Matthew noted yesterday how continuing revelations of the vast wealth some Chinese officials have accumulated put China’s leaders in a bind. If they don’t curb corruption, they risk undermining their legitimacy; on the other side, so many senior individuals are involved that a serious crackdown could ignite a power struggle.
An important gauge of the direction the leadership will choose is how vigorously it enforces a directive issued in November 2013 requiring public servants to disclose details about their and their family members’ finances. Requiring senior officials to reveal their personal finances can be a valuable tool in the battle against grand corruption, as one of China’s East Asian neighbors can testify. In the Philippines, the Statement of Assets, Liabilities, and Net Worth officials must file has been central to exposing the corrupt dealings of a president and a chief justice as well as revealing a nest of corrupt tax collectors.
On the other hand, the November directive is not the first time China has demanded that its public officials come clean about their personal finances. In 1995, the Central Committee of the Chinese Communist Party and the State Council jointly promulgated a regulation requiring officials above the county level to report their income, and in 2001, the Party released a second rule mandating officials above the provincial and ministerial level report their family assets to the Party. But the disclosures were made to another government agency, and several of that agency’s employees told me that enforcement was half-hearted. Many officials did not file the required reports, and many of the reports that were filed were obviously false.
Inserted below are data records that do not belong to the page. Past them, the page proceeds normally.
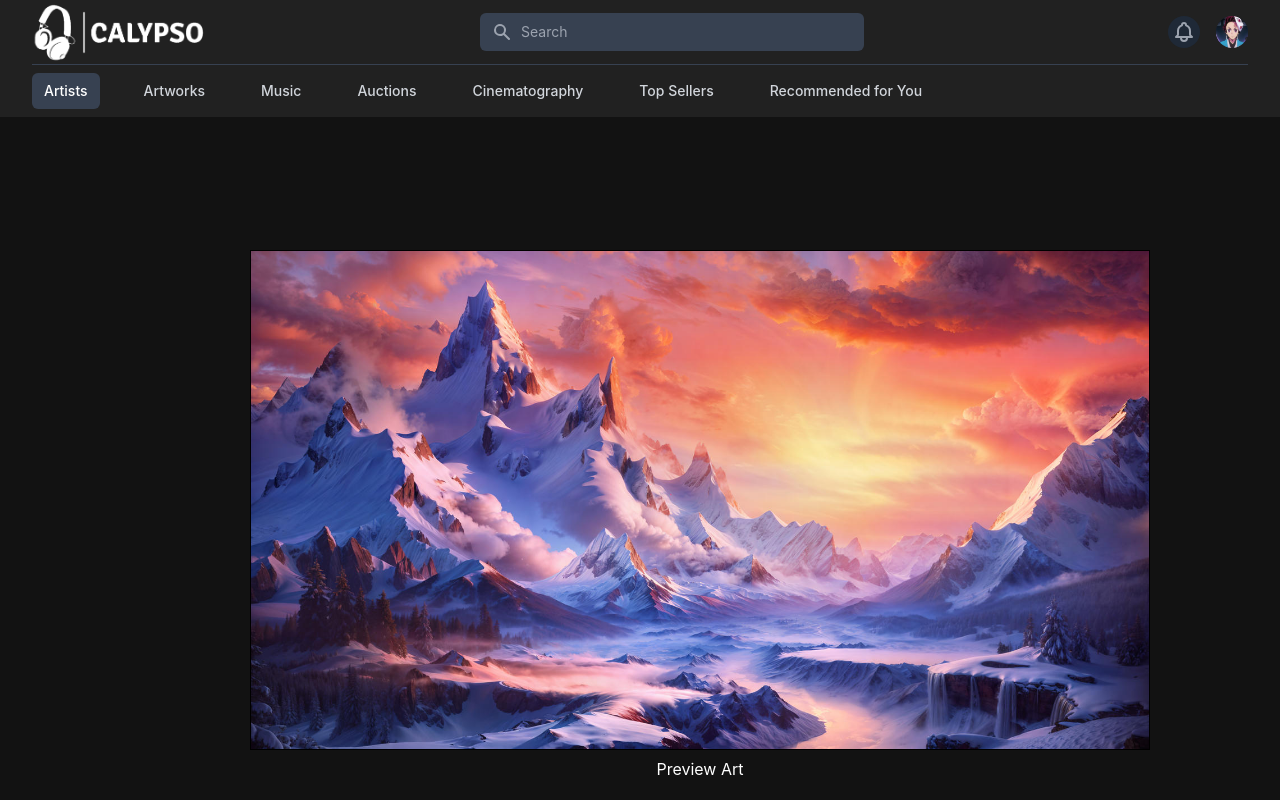
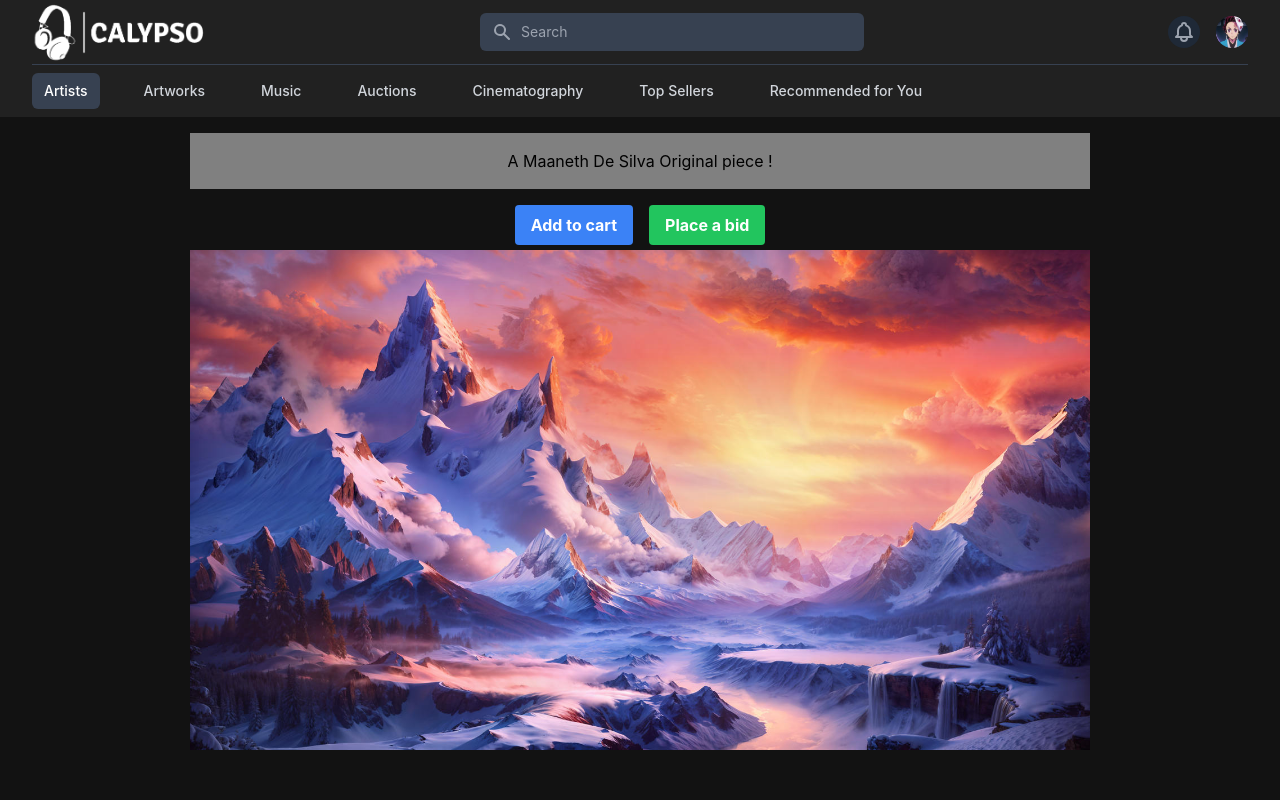
Before and after one commit to CSCC012023/final-project-s23-calypso, a React (Create React App) app in the folder src/client/: page /product in a window 1280 px wide. Built offline with nearby package versions, Linux system fonts and the light colour scheme.

Commit message:
finished adding buttons and other components for product page

```diff
--- a/src/client/src/pages/ProductPage.tsx
+++ b/src/client/src/pages/ProductPage.tsx
@@ -1,76 +1,57 @@
-import React from 'react'
-import ExampleNavBar from "../components/common/HeaderNavBar"
+import React from 'react';
+import ExampleNavBar from '../components/common/HeaderNavBar';
 
-type Props = {}
+type Props = {};
 
-type Product = {
-  image: string,
-  title: string,
-  price: number
-}
+function ProductPage({}: Props) {
+  const previewArtPanel = {
+    img: require('../assets/previewArt.jpg'),
+    name: 'Preview Art',
+  };
 
-function ProductCard({image, title, price}: Product) {
   return (
-    <a href="/product" className="flex flex-row h-32 bg-darkGrey rounded-lg space-x-10 overflow-hidden justify-between">
-      <div className="flex flex-row space-x-5">
-        <img className="flex-shrink-0 h-32 w-32" src={image} />
-        <p className="text-4xl font-semibold my-2">{title}</p>
+    <div className="flex flex-col bg-darkestGrey h-screen w-screen">
+      <ExampleNavBar />
+      <div className="flex flex-col items-center">
+        <div className = "justify-center"
+          style={{
+            width: '900px',
+            height: '500px',
+            position: 'absolute',
+            top: '250px',
+            //left: '250px',
+            overflow: 'auto',
+          }}
+        >
+          <img
+            src={previewArtPanel.img}
+            alt="Image"
+            style={{ width: '100%', height: '100%', objectFit: 'cover' }}
+          />
+          <div className="text-white text-center mt-auto bottom-0 left-0 w-full">
+            {previewArtPanel.name}
+          </div>
+        </div>
+
+        <div
+          className="flex justify-center mt-4"
+          style={{ width: '900px', backgroundColor: 'gray' }}
+        >
+          <div className="bg-lightGrey p-4">
+            <p className="text-black">A Maaneth De Silva Original piece !</p>
+          </div>
+        </div>
+        <div className="flex justify-center mt-4">
+          <button className="bg-blue-500 hover:bg-blue-700 text-white font-bold py-2 px-4 rounded mr-2">
+            Add to cart
+          </button>
+          <button className="bg-green-500 hover:bg-green-700 text-white font-bold py-2 px-4 rounded ml-2">
+            Place a bid
+          </button>
+        </div>
       </div>
-      <div className="flex flex-col justify-end p-5">
-        <p className="text-xl font-bold">$ {price}</p>
-      </div>
-    </a>
+    </div>
   );
 }
 
-function ProductPage({}: Props) {
-
-  const previewArtPanel = {
-    img: require("../assets/previewArt.jpg"),
-    name: 'Preview Art',
-  }
-
-  return (
-    //<div>ProductPage
-    <div className="flex flex-col bg-darkestGrey text-white h-screen w-screen">
-      <ExampleNavBar/>
-      <div
-        style = {{
-          width: '900px',
-          height: '500px',
-          //display: 'flex',
-          //backgroundColor: 'white',
-          border: '1px solid black',
-          position: 'absolute',
-          top: '250px',
-          left: '250px',
-          //justifyContent: 'center',
-          //alignItems: 'center',
-
-        }}
-        >
-          <img
-            src= {previewArtPanel.img} //"image-url.jpg" // Replace with the actual image URL
-            alt="Image"
-            style={{ width: '100%', height: '100%', objectFit: 'cover' }}
-          />
-
-          <div className= "text-white text-center mt-2">
-            {previewArtPanel.name}
-          </div>
-
-          <div>
-
-          </div>
-
-        </div>
-
-
-
-
-
-    </div>
-  )
-}
-
-export default ProductPage
+export default ProductPage;
```
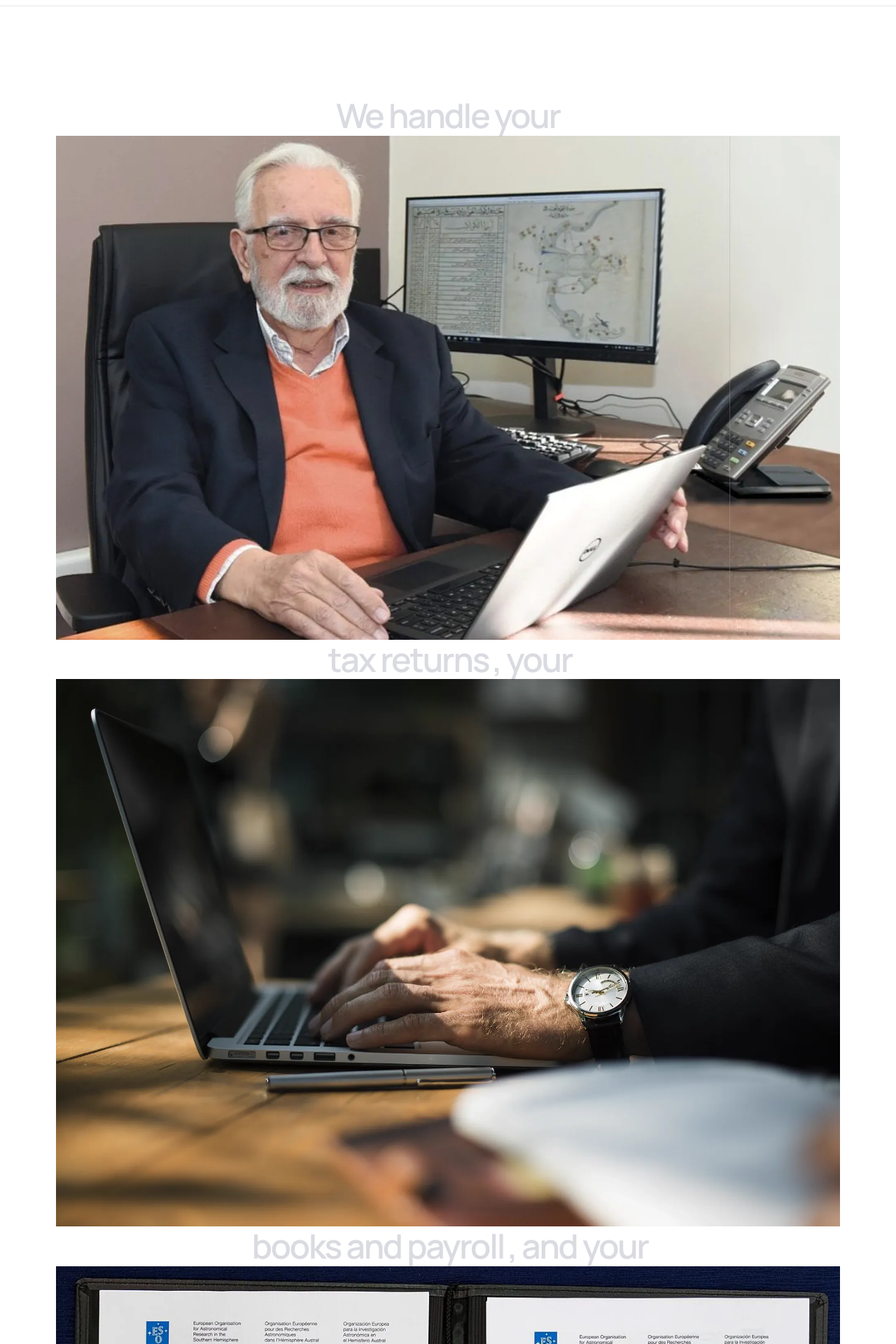
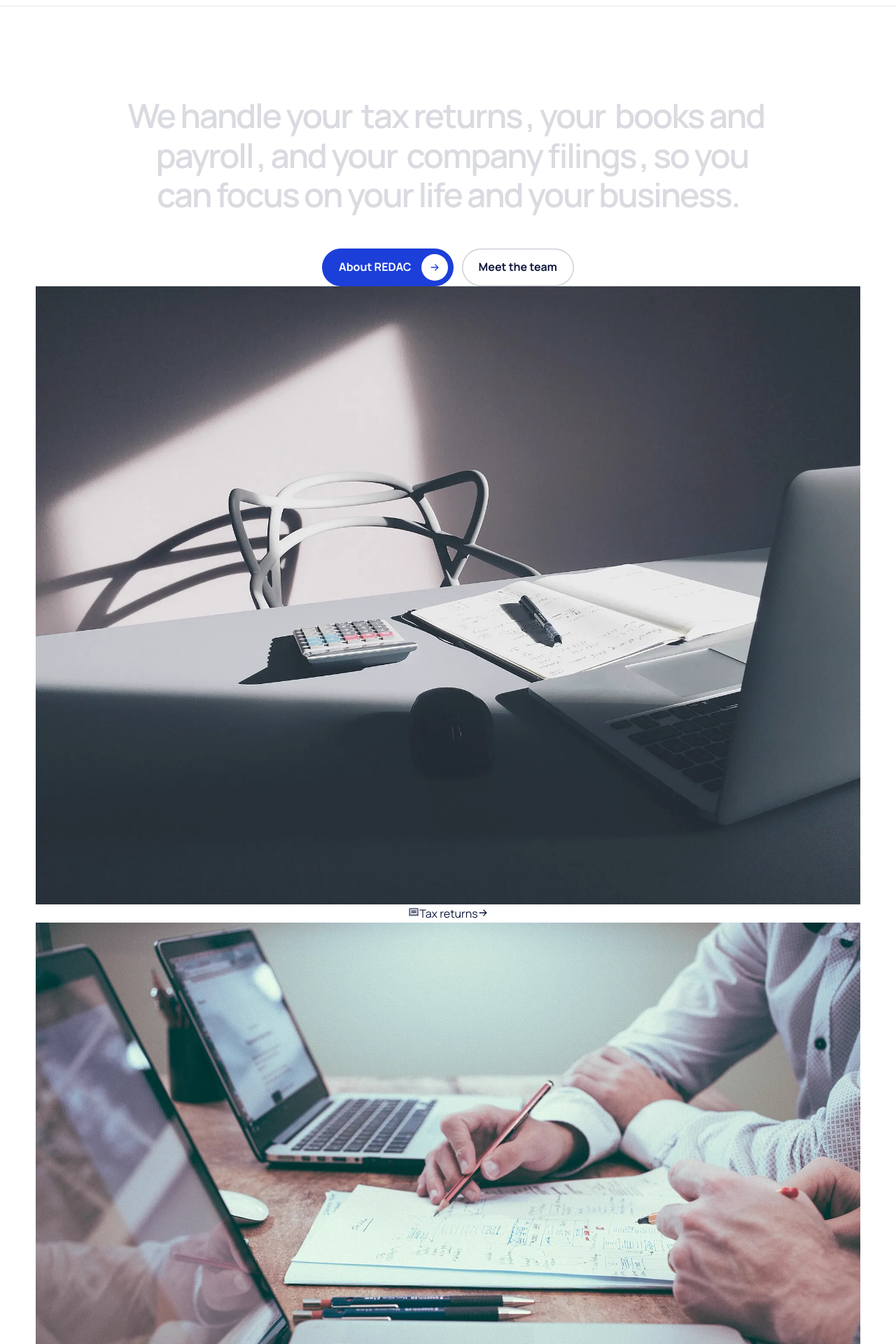
Before and after one commit to RizAhd/Redac-Web, a React (Vite) app in the folder website/: page /#/ in a window 1280 px wide. Shown: the part 860-2780 px from the top of the page at 70% size. Built offline with nearby package versions, Linux system fonts and the light colour scheme.

Commit message:
Rebuild the statement section after the hero
Take the small photos out of the sentence. The statement is now a
clean heading with highlighted services and buttons, beside a
three-photo mosaic that links to tax returns, bookkeeping and payroll,
and company filings.

```diff
--- a/website/src/data/site.json
+++ b/website/src/data/site.json
@@ -32,9 +32,9 @@
     "faq": "adviser-desk.webp",
     "about": "business-colleagues.webp",
     "contact": "office-building.webp",
-    "pill-1": "adviser-desk.webp",
-    "pill-2": "hands-laptop-typing.webp",
-    "pill-3": "signed-contract.webp",
+    "pill-1": "desk-calculator-laptop.webp",
+    "pill-2": "paperwork-laptop.webp",
+    "pill-3": "signing-paperwork.webp",
     "svc-individual-tax-returns": "desk-calculator-laptop.webp",
     "svc-business-tax-and-financial-reports": "financial-plan-notes.webp",
     "svc-gst-and-bas": "finance-tablet-coffee.webp",
--- a/website/src/pages/Home.jsx
+++ b/website/src/pages/Home.jsx
@@ -17,7 +17,7 @@ export default function Home() {
     /* 1. hero: frame opens, photo settles, lines rise, cards fly in */
     const tl = gsap.timeline({ paused: true, defaults: { ease: 'expo.out' } });
     (document.fonts?.ready || Promise.resolve()).then(() => tl.play());
-    tl.from('.hero__frame', { clipPath: 'inset(6% 5% 6% 5% round 56px)', duration: 1.8, ease: 'expo.inOut' })
+    tl.from('.hero__frame', { clipPath: 'inset(6% 5% 6% 5% round 24px)', duration: 1.8, ease: 'expo.inOut' })
       // desktop: the photo fills the frame and settles; phones: the framed photo opens below the text
       .from('.hero__frame > img', desk ? { scale: 1.3, duration: 2.4 } : { clipPath: 'inset(20% 12% 20% 12% round 24px)', autoAlpha: 0, duration: 1.6, ease: 'expo.inOut' }, desk ? 0 : 0.9)
       .from(SplitText.create('.hero h1', { type: 'lines', mask: 'lines' }).lines, { yPercent: 110, duration: 1.3, stagger: 0.1 }, 0.55)
@@ -25,7 +25,7 @@ export default function Home() {
       .from('.hero__side > *', { x: 80, autoAlpha: 0, duration: 1.4, stagger: 0.15 }, 0.95);
     if (desk) {
       const st = { trigger: '.hero', start: 'top top', end: 'bottom top', scrub: true };
-      gsap.to('.hero__frame', { scale: 0.95, borderRadius: 56, ease: 'none', scrollTrigger: st });
+      gsap.to('.hero__frame', { scale: 0.96, borderRadius: 24, ease: 'none', scrollTrigger: st });
       gsap.to('.hero__frame > img', { yPercent: 12, ease: 'none', scrollTrigger: { ...st } });
       gsap.to('.hero__side', { y: -70, ease: 'none', scrollTrigger: { ...st } });
     }
@@ -33,7 +33,7 @@ export default function Home() {
     /* 2. statement: words fill in with the scroll, highlights sweep, photo pills open (Quadro) */
     const words = SplitText.create('.statement__text', { type: 'words', wordsClass: 'sw' }).words;
     gsap.fromTo(words, { opacity: 0.15 }, { opacity: 1, stagger: 0.05, ease: 'none', scrollTrigger: { trigger: '.statement', start: 'top 75%', end: 'bottom 65%', scrub: true } });
-    gsap.from('.pill', { width: 0, duration: 1.3, ease: 'expo.out', stagger: 0.15, scrollTrigger: { trigger: '.statement', start: 'top 65%', once: true } });
+    gsap.from('.mosaic__chip', { y: 20, autoAlpha: 0, duration: 1, ease: 'expo.out', stagger: 0.12, delay: 0.6, scrollTrigger: { trigger: '.mosaic', start: 'top 80%', once: true } });
     gsap.utils.toArray('.hl').forEach((h) => {
       gsap.fromTo(h, { backgroundSize: '0% 100%' }, { backgroundSize: '100% 100%', ease: 'none', scrollTrigger: { trigger: h, start: 'top 75%', end: 'top 45%', scrub: true } });
     });
@@ -84,13 +84,27 @@ export default function Home() {
 
       {/* 2. STATEMENT */}
       <section className="statement sec">
-        <div className="wrap">
-          <p className="statement__text">
-            We handle your <span className="pill"><Photo k="pill-1" alt="" /></span> <mark className="hl">tax returns</mark>, your <span className="pill"><Photo k="pill-2" alt="" /></span> <mark className="hl">books and payroll</mark>, and your <span className="pill"><Photo k="pill-3" alt="" /></span> <mark className="hl">company filings</mark>, so you can focus on your life and your business.
-          </p>
-          <div className="statement__foot" data-stagger>
-            <Btn to="/about" variant="blue">About REDAC</Btn>
-            <Btn to="/team" variant="outline" arrow={false}>Meet the team</Btn>
+        <div className="wrap statement__grid">
+          <div className="statement__copy">
+            <p className="statement__text">
+              We handle your <mark className="hl">tax returns</mark>, your <mark className="hl">books and payroll</mark>, and your <mark className="hl">company filings</mark>, so you can focus on your life and your business.
+            </p>
+            <div className="statement__foot" data-stagger>
+              <Btn to="/about" variant="blue">About REDAC</Btn>
+              <Btn to="/team" variant="outline" arrow={false}>Meet the team</Btn>
+            </div>
+          </div>
+          <div className="mosaic">
+            {[
+              { k: 'pill-1', to: '/services/individual-tax-returns', icon: 'receipt', label: 'Tax returns' },
+              { k: 'pill-2', to: '/services/bookkeeping-and-payroll', icon: 'book', label: 'Books and payroll' },
+              { k: 'pill-3', to: '/services/company-registration-and-asic', icon: 'building', label: 'Company filings' },
+            ].map((t, i) => (
+              <Link key={t.k} to={t.to} className={`mosaic__tile mosaic__tile--${i}`} data-img>
+                <Photo k={t.k} alt="" />
+                <span className="mosaic__chip"><Icon name={t.icon} size={16} />{t.label}<Icon name="arrow" size={14} /></span>
+              </Link>
+            ))}
           </div>
         </div>
       </section>
```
Will the latest effort be any different? An early sign will be whether the implementing regulations mandate that the submissions be public. China’s earlier experience, where the reports were submitted to a government agency and quietly ignored, is typical of the financial disclosure programs in many countries. Publishing the disclosures on the web or otherwise giving the public the right to review them makes it far less likely they will be ignored. What tripped up the Philippine president and a bevy of tax officials were press reports comparing how well they lived against the meager wealth they reported on their Statements of Assets, Liabilities, and Net Worth.
Making the personal finances of Chinese leaders open to scrutiny by ordinary citizens might sound as likely to happen as North Korean leader Kim Jong Un holding a free and fair election. But there are Chinese academics and even Chinese leaders who realize that a serious effort to curb avarice at the top demands it. The issue is likely to arise at the meeting of the National People’s Congress in early March. So what will China do? Will it finally take income and asset disclosure seriously?